▶ **GOAL OF THE EXERCISE**
The reply should contain every line of the data, repeated exactly, and no pictures.

▶ **STORED DATA**
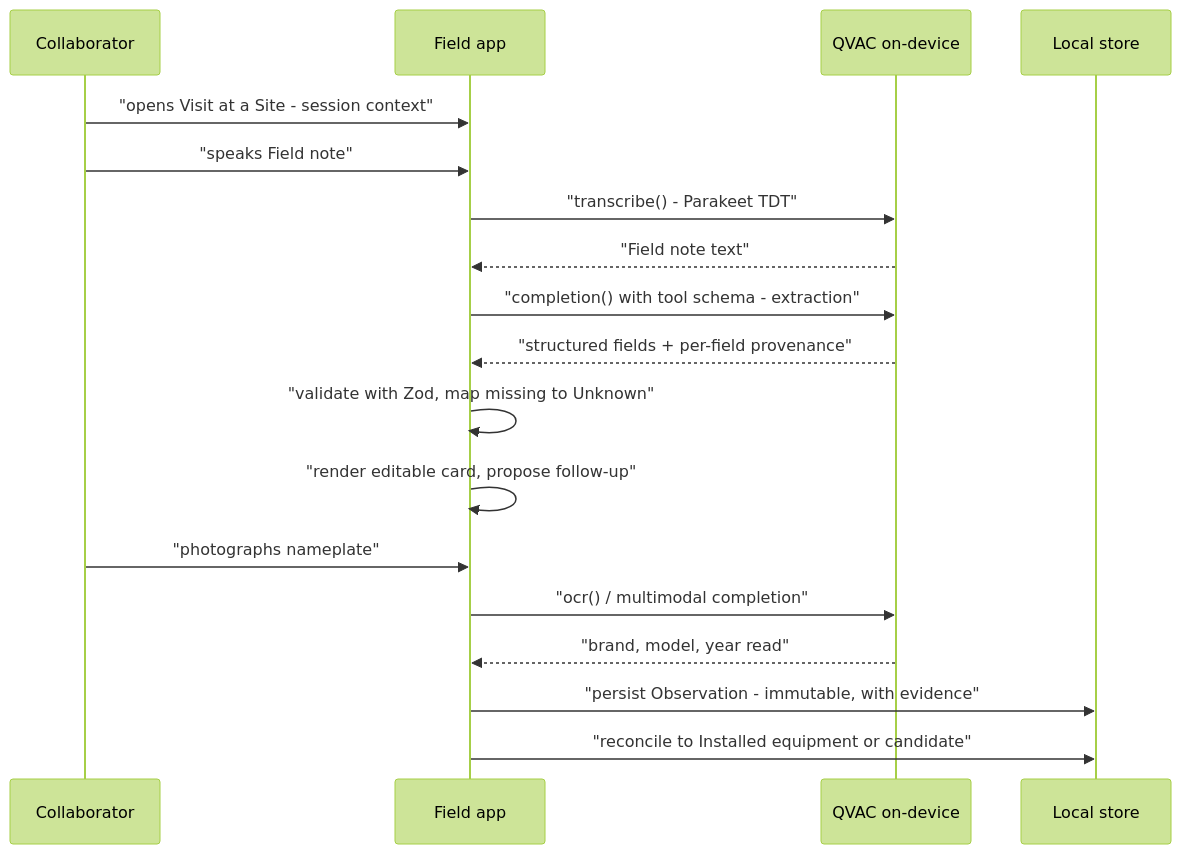
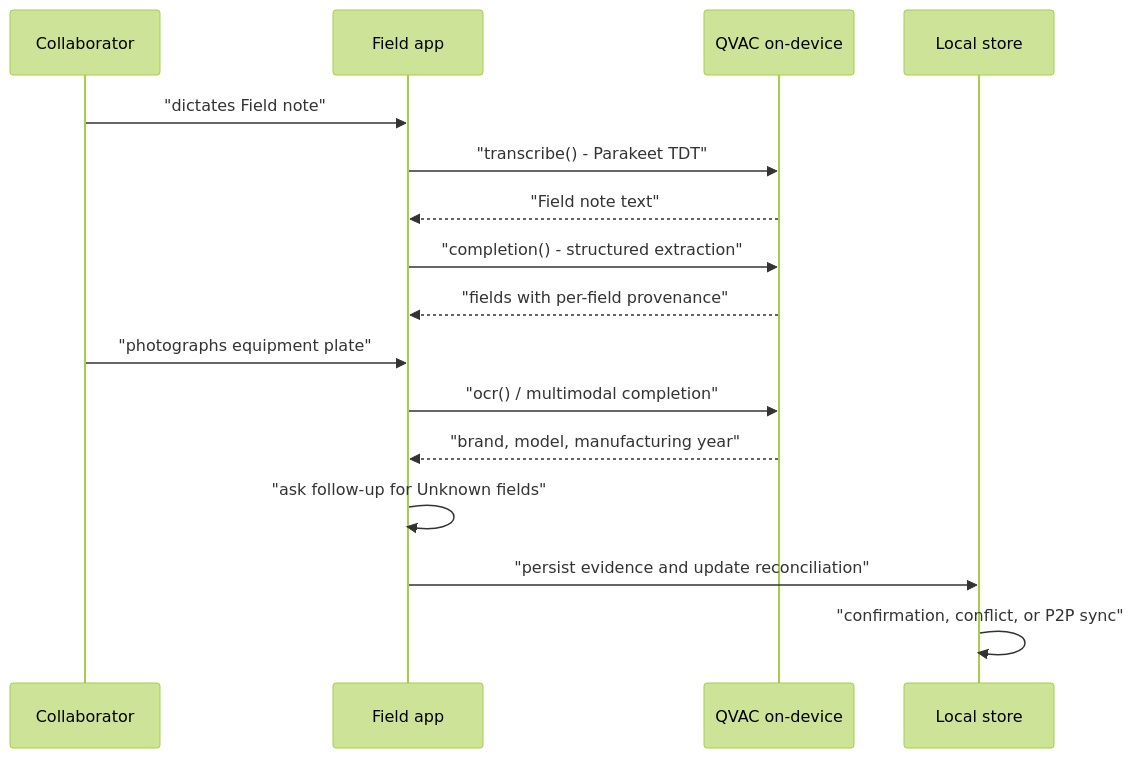
The fourth of 7 diagrams in docs/proposal-solution.md (quantumquirkxyz/Caffeine-Express), drawn with Mermaid (forest theme) before and after one commit. The commit also changed other lines of this file, not shown here.

Commit message:
Separate MVP and post-MVP solution flows

````diff
--- a/docs/proposal-solution.md
+++ b/docs/proposal-solution.md
@@ -116,20 +148,18 @@
 ```mermaid
 sequenceDiagram
     participant C as Collaborator
     participant App as Field app
     participant Q as QVAC on-device
     participant Store as Local store
-    C->>App: "opens Visit at a Site - session context"
-    C->>App: "speaks Field note"
+    C->>App: "dictates Field note"
     App->>Q: "transcribe() - Parakeet TDT"
     Q-->>App: "Field note text"
-    App->>Q: "completion() with tool schema - extraction"
-    Q-->>App: "structured fields + per-field provenance"
-    App->>App: "validate with Zod, map missing to Unknown"
-    App->>App: "render editable card, propose follow-up"
-    C->>App: "photographs nameplate"
+    App->>Q: "completion() - structured extraction"
+    Q-->>App: "fields with per-field provenance"
+    C->>App: "photographs equipment plate"
     App->>Q: "ocr() / multimodal completion"
-    Q-->>App: "brand, model, year read"
-    App->>Store: "persist Observation - immutable, with evidence"
-    App->>Store: "reconcile to Installed equipment or candidate"
+    Q-->>App: "brand, model, manufacturing year"
+    App->>App: "ask follow-up for Unknown fields"
+    App->>Store: "persist evidence and update reconciliation"
+    Store->>Store: "confirmation, conflict, or P2P sync"
 ```
````
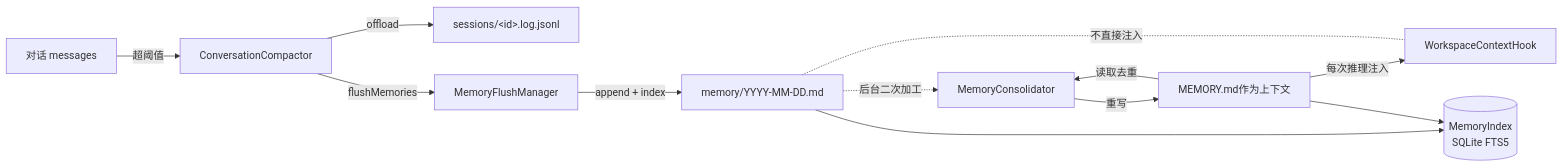
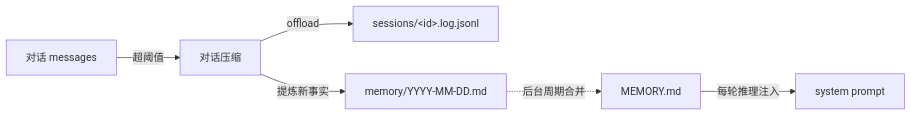
Before and after one commit to nexora-dev200/agentscope-java: the diagram in docs/v2/zh/docs/harness/memory.md, drawn with Mermaid. The commit also changed other lines of this file and 135 other files, not shown here.

````diff
--- a/docs/v2/zh/docs/harness/memory.md
+++ b/docs/v2/zh/docs/harness/memory.md
@@ -21,14 +21,8 @@
 ```{mermaid}
 graph LR
-    Conv[对话 messages] -->|超阈值| Compactor[ConversationCompactor]
-    Compactor -->|offload| Sess[sessions/&lt;id&gt;.log.jsonl]
-    Compactor -->|flushMemories| Flush[MemoryFlushManager]
-    Flush -->|append + index| Daily[memory/YYYY-MM-DD.md]
-    Daily -. 后台二次加工 .-> Cons[MemoryConsolidator]
-    MEM[MEMORY.md作为上下文] -->|读取去重| Cons
-    Cons -->|重写| MEM
-    MEM -->|每次推理注入| Hook[WorkspaceContextHook]
-    Daily -.不直接注入.- Hook
-    Daily --> Idx[(MemoryIndex<br/>SQLite FTS5)]
-    MEM --> Idx
+    Conv["对话 messages"] -->|超阈值| Compactor["对话压缩"]
+    Compactor -->|offload| Sess["sessions/&lt;id&gt;.log.jsonl"]
+    Compactor -->|提炼新事实| Daily["memory/YYYY-MM-DD.md"]
+    Daily -. 后台周期合并 .-> MEM["MEMORY.md"]
+    MEM -->|每轮推理注入| SYS["system prompt"]
 ```
````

▶ **EXERCISE OUTPUT**
The fourth of 7 diagrams in docs/proposal-solution.md (quantumquirkxyz/Caffeine-Express), drawn with Mermaid (forest theme) before and after one commit. The commit also changed other lines of this file, not shown here.

Commit message:
Separate MVP and post-MVP solution flows

````diff
--- a/docs/proposal-solution.md
+++ b/docs/proposal-solution.md
@@ -116,20 +148,18 @@
 ```mermaid
 sequenceDiagram
     participant C as Collaborator
     participant App as Field app
     participant Q as QVAC on-device
     participant Store as Local store
-    C->>App: "opens Visit at a Site - session context"
-    C->>App: "speaks Field note"
+    C->>App: "dictates Field note"
     App->>Q: "transcribe() - Parakeet TDT"
     Q-->>App: "Field note text"
-    App->>Q: "completion() with tool schema - extraction"
-    Q-->>App: "structured fields + per-field provenance"
-    App->>App: "validate with Zod, map missing to Unknown"
-    App->>App: "render editable card, propose follow-up"
-    C->>App: "photographs nameplate"
+    App->>Q: "completion() - structured extraction"
+    Q-->>App: "fields with per-field provenance"
+    C->>App: "photographs equipment plate"
     App->>Q: "ocr() / multimodal completion"
-    Q-->>App: "brand, model, year read"
-    App->>Store: "persist Observation - immutable, with evidence"
-    App->>Store: "reconcile to Installed equipment or candidate"
+    Q-->>App: "brand, model, manufacturing year"
+    App->>App: "ask follow-up for Unknown fields"
+    App->>Store: "persist evidence and update reconciliation"
+    Store->>Store: "confirmation, conflict, or P2P sync"
 ```
````
Before and after one commit to nexora-dev200/agentscope-java: the diagram in docs/v2/zh/docs/harness/memory.md, drawn with Mermaid. The commit also changed other lines of this file and 135 other files, not shown here.

````diff
--- a/docs/v2/zh/docs/harness/memory.md
+++ b/docs/v2/zh/docs/harness/memory.md
@@ -21,14 +21,8 @@
 ```{mermaid}
 graph LR
-    Conv[对话 messages] -->|超阈值| Compactor[ConversationCompactor]
-    Compactor -->|offload| Sess[sessions/&lt;id&gt;.log.jsonl]
-    Compactor -->|flushMemories| Flush[MemoryFlushManager]
-    Flush -->|append + index| Daily[memory/YYYY-MM-DD.md]
-    Daily -. 后台二次加工 .-> Cons[MemoryConsolidator]
-    MEM[MEMORY.md作为上下文] -->|读取去重| Cons
-    Cons -->|重写| MEM
-    MEM -->|每次推理注入| Hook[WorkspaceContextHook]
-    Daily -.不直接注入.- Hook
-    Daily --> Idx[(MemoryIndex<br/>SQLite FTS5)]
-    MEM --> Idx
+    Conv["对话 messages"] -->|超阈值| Compactor["对话压缩"]
+    Compactor -->|offload| Sess["sessions/&lt;id&gt;.log.jsonl"]
+    Compactor -->|提炼新事实| Daily["memory/YYYY-MM-DD.md"]
+    Daily -. 后台周期合并 .-> MEM["MEMORY.md"]
+    MEM -->|每轮推理注入| SYS["system prompt"]
 ```
````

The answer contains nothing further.